Many people feel misunderstood and disconnected from their healthcare providers. A lack of trust can also discourage people from seeking care even when it could save their lives. Healthcare organizations must build trust with the communities they serve, tailor their services to the community’s needs, and seek community participation in programs and decision-making.
Provide culturally competent care
Culturally-competent healthcare systems meet the social, cultural, and linguistic needs of all their patients. This is especially important as those most in need of improved healthcare and better health outcomes often come from racial and ethnic minorities. When healthcare organizations aren’t culturally competent, patients are more likely to feel unhappy with their care and less likely to return. Diversifying the workplace, having interpreter services on hand, working with community health workers, and understanding cultural values are important steps.
Where can you find learning opportunities about health equity?
Online courses are a great way to learn more about health equity. Here are eight examples:
Advancing Health Equity: A Guide To Reducing Bias in Healthcare (University of Michigan)
Length: 10 hours
This course challenges your awareness, values, and actions on unconscious and implicit bias. You’ll explore topics like community orientation, organizational awareness, professionalism, and accountability, change leadership, and strategic orientation. By the course’s end, you’ll be able to consider multiple perspectives, analyze your bias, and act.
Length: 14 hours
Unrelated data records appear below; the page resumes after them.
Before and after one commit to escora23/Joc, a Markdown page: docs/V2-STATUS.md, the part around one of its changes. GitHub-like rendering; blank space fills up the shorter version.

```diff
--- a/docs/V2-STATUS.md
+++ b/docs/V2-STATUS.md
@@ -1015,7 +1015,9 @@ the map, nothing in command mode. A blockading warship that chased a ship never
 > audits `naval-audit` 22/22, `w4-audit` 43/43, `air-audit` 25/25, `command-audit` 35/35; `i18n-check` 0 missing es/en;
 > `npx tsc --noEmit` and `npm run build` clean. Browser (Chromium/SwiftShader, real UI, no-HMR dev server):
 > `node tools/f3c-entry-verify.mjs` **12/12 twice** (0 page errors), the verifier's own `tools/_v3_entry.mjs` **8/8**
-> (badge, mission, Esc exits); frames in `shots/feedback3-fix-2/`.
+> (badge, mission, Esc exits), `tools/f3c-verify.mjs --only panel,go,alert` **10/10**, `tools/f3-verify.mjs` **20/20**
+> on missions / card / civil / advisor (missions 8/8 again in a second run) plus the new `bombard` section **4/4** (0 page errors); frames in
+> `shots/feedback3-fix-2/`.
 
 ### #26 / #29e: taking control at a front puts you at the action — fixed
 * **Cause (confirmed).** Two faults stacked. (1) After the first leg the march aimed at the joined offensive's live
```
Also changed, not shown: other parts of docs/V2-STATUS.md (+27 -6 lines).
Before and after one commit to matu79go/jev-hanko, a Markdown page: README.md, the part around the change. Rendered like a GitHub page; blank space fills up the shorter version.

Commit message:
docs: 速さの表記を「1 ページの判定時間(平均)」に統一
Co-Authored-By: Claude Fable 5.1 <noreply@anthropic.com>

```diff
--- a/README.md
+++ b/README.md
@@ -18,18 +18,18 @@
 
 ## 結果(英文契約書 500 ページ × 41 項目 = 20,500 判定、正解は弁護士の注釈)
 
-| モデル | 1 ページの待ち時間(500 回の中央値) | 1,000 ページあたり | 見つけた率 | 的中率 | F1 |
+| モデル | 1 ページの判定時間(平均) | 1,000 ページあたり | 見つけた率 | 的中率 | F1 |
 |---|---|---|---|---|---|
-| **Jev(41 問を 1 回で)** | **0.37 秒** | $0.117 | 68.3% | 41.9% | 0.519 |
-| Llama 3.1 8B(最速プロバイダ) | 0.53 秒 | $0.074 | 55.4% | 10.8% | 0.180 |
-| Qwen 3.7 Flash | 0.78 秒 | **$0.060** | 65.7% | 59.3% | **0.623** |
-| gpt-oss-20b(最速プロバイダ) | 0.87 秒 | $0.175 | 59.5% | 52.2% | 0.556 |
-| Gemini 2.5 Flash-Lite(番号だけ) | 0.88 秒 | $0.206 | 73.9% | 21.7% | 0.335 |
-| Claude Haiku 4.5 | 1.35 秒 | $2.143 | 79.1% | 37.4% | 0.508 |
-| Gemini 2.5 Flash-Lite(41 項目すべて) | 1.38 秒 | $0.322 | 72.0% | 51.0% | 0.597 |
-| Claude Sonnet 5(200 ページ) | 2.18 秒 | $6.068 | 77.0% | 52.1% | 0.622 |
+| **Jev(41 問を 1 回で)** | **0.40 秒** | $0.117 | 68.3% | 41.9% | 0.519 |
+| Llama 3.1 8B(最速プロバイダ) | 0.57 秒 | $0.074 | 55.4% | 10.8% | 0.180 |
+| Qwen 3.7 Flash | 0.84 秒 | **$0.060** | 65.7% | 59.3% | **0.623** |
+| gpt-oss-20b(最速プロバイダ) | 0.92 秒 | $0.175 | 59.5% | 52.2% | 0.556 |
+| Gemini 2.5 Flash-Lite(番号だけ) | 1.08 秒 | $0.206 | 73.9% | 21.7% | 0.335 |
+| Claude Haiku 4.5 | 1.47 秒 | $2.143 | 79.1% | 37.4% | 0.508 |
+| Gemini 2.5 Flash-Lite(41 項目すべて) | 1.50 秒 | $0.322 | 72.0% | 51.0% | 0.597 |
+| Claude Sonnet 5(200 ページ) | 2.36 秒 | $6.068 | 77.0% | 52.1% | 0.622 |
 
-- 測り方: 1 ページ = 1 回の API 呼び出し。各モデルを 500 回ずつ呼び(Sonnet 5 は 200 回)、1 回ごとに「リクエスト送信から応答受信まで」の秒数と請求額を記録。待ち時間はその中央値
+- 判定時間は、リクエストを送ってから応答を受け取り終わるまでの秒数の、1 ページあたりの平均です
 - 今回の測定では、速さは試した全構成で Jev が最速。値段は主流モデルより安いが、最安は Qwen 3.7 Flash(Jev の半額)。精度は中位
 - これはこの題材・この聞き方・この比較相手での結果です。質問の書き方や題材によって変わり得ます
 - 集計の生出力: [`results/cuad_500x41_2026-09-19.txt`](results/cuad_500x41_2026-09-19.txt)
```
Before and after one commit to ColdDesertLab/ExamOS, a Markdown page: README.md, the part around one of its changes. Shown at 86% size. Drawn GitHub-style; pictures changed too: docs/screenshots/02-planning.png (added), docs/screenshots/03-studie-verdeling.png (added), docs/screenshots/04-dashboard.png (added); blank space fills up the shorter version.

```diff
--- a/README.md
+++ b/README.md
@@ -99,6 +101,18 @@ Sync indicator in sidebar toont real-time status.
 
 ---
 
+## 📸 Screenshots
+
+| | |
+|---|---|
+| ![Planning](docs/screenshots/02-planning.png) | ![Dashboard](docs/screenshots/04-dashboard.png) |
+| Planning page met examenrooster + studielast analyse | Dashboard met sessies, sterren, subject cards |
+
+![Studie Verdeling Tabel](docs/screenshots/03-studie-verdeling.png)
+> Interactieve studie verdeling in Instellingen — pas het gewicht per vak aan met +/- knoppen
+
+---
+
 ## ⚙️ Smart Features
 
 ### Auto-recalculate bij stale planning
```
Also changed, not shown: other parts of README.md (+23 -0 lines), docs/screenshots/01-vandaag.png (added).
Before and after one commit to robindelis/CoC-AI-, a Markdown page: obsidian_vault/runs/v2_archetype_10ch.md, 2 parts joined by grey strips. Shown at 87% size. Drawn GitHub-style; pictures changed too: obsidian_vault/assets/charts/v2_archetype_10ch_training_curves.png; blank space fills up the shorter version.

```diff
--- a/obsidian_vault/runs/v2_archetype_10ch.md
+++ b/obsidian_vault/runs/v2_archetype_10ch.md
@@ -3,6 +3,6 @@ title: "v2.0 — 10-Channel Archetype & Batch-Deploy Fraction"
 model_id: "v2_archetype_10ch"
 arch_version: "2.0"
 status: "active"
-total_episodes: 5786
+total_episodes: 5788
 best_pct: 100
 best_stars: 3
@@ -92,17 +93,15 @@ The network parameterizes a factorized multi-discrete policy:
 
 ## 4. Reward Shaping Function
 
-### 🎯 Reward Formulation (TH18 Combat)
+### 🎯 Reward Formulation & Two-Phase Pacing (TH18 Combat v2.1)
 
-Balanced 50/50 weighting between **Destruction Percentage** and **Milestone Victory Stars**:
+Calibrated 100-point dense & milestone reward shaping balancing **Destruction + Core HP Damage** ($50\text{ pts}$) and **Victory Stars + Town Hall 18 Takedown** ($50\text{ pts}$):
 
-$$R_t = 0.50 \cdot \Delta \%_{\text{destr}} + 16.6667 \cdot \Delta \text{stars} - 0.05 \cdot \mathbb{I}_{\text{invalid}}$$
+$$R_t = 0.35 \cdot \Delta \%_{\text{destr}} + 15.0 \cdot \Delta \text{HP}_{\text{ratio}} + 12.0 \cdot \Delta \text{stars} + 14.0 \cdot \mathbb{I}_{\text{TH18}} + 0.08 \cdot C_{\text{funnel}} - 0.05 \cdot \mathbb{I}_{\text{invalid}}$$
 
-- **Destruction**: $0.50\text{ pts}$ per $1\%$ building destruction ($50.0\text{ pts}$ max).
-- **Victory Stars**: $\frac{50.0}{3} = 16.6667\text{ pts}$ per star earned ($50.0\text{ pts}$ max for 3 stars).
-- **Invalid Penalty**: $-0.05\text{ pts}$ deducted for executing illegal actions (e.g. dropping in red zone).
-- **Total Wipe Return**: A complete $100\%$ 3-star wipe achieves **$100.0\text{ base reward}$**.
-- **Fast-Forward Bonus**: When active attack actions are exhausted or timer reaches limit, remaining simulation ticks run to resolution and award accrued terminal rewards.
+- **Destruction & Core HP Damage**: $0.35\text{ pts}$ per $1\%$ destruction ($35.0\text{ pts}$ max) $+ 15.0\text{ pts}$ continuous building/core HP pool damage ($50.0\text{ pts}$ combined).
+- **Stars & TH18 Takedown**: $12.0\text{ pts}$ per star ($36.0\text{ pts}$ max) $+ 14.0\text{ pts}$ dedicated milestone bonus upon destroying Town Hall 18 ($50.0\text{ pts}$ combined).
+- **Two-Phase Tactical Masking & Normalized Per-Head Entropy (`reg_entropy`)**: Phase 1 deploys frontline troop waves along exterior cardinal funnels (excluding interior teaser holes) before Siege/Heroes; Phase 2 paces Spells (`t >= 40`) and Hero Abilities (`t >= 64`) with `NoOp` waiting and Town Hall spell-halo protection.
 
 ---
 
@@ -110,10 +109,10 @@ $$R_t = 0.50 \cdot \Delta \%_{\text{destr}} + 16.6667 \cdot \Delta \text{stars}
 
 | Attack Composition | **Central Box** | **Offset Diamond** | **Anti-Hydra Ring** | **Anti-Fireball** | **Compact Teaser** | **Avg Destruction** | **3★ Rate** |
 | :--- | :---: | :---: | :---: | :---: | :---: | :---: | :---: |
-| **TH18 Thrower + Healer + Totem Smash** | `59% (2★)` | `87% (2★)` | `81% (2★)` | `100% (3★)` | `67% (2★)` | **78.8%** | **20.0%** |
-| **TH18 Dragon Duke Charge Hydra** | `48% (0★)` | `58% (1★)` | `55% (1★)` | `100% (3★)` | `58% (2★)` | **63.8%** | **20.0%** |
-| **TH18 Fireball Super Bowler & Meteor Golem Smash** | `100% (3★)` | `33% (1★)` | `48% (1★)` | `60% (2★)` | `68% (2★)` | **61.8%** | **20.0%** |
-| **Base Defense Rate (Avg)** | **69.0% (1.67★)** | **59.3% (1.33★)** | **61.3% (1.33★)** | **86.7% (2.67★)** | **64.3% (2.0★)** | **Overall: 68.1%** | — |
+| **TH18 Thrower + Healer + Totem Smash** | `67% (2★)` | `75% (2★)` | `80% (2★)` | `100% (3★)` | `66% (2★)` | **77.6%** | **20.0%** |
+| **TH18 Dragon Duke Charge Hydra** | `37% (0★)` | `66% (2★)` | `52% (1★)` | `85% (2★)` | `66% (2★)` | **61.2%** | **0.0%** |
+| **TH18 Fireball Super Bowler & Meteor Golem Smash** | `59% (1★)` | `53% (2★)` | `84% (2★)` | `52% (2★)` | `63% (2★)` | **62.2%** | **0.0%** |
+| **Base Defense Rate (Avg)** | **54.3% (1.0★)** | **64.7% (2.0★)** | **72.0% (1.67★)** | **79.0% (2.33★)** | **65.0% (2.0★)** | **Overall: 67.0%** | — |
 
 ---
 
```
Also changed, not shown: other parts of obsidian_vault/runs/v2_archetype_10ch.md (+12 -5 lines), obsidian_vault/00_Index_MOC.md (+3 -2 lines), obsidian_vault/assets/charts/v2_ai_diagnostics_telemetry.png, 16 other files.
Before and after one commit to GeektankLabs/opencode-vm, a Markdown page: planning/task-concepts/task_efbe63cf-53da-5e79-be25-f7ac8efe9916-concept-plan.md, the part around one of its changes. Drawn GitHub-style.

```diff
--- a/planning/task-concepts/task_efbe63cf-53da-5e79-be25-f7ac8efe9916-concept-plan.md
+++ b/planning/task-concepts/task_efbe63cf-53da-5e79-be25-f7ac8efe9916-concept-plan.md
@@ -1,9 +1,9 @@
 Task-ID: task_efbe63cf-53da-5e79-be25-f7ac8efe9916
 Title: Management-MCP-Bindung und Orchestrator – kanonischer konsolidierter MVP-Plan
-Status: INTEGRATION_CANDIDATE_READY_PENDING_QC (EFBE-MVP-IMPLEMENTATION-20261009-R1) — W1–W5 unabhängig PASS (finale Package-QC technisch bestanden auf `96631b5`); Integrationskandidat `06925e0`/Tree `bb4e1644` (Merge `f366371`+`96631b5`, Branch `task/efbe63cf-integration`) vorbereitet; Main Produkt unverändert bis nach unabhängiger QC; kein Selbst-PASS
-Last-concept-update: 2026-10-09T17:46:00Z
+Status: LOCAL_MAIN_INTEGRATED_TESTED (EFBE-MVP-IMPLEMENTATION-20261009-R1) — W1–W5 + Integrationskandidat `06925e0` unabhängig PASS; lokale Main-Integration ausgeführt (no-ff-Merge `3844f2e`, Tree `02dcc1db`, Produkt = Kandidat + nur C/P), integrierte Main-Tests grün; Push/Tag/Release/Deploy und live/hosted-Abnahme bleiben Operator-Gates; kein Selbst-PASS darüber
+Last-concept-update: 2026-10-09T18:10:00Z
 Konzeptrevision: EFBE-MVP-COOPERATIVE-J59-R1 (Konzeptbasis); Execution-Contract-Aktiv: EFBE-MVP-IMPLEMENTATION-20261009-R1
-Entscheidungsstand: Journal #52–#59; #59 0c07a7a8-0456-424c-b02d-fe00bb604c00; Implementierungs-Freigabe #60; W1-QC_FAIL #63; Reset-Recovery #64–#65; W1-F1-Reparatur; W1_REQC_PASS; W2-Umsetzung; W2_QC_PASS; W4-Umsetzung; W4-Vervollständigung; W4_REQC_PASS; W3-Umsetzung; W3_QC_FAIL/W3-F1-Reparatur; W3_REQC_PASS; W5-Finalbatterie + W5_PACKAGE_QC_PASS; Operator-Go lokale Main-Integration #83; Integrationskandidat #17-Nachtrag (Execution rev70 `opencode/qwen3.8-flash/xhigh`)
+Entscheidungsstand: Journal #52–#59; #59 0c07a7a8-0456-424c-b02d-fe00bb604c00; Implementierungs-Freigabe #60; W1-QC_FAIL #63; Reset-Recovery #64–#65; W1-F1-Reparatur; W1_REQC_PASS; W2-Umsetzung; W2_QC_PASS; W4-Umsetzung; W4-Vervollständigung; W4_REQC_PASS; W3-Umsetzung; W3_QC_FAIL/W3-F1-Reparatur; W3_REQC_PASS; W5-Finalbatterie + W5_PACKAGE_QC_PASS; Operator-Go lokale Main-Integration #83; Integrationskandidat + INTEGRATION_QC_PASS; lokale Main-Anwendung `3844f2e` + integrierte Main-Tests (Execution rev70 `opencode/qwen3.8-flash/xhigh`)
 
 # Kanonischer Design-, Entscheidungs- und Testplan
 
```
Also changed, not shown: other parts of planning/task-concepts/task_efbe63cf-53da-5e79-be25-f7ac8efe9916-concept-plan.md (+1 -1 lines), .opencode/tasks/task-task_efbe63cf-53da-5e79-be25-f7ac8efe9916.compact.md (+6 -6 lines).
This is Part 2 of the Strategic Management for Healthcare Organizations course. It covers the analytical frameworks needed for strategic decision-making and draws on different disciplines, like management and economics. You’ll conduct an external evaluation that looks at market, environment, customer, and competitor analyses. By the course’s end, you’ll have a solid understanding of how organizations make strategic decisions and how to apply your skills.
Length: 17 hours
The last course in the “Impacts of the Environment on Global Public Health” specialization covers environmental justice and risk assessment and management. You’ll learn the steps in risk assessment and how it can address environmental justice issues.
Length: 14 hours
In this course, you’ll cover the core principles of health equity research. Topics include defining health equity, cultural competence, engaging community and policy stakeholders, and disseminating research findings.
Length: 14 hours
This course is designed for students with previous experience in the area or who have completed the introduction to health equity research course. You’ll learn the innovative methods, practical tools, and skills necessary to perform rigorous health equity research. Topics include behavioral intervention development, adapting interventions for socially at-risk populations, and research methods in healthcare services.
Length: 10 hours
This is the last course in the “Addressing Racial Health Equity in Healthcare” specialization. Topics covered include the legal, policy, and regulatory approaches to interventions, the history and role of community health centers, and the workforce initiatives and reparations designed to address racial and ethnic healthcare disparities.
Length: 4 weeks (2 hours per week)
This course focuses on future global healthcare developments. By the course’s end, you’ll be ready to describe how big data can improve healthcare quality in global pandemics, how AI and big data play a role in global health improvement, and how massive observational health data and AI techniques can improve healthcare quality.
Length: 17 hours
This course helps students learn why race was created, how it was used to advance white people’s interests, and how state violence reinforces racial inequities. By the end, you’ll be ready to describe the impact of structural racism on individuals, identify policies and events that shape current racial health inequities, and apply public writing strategies to fight racial health inequities.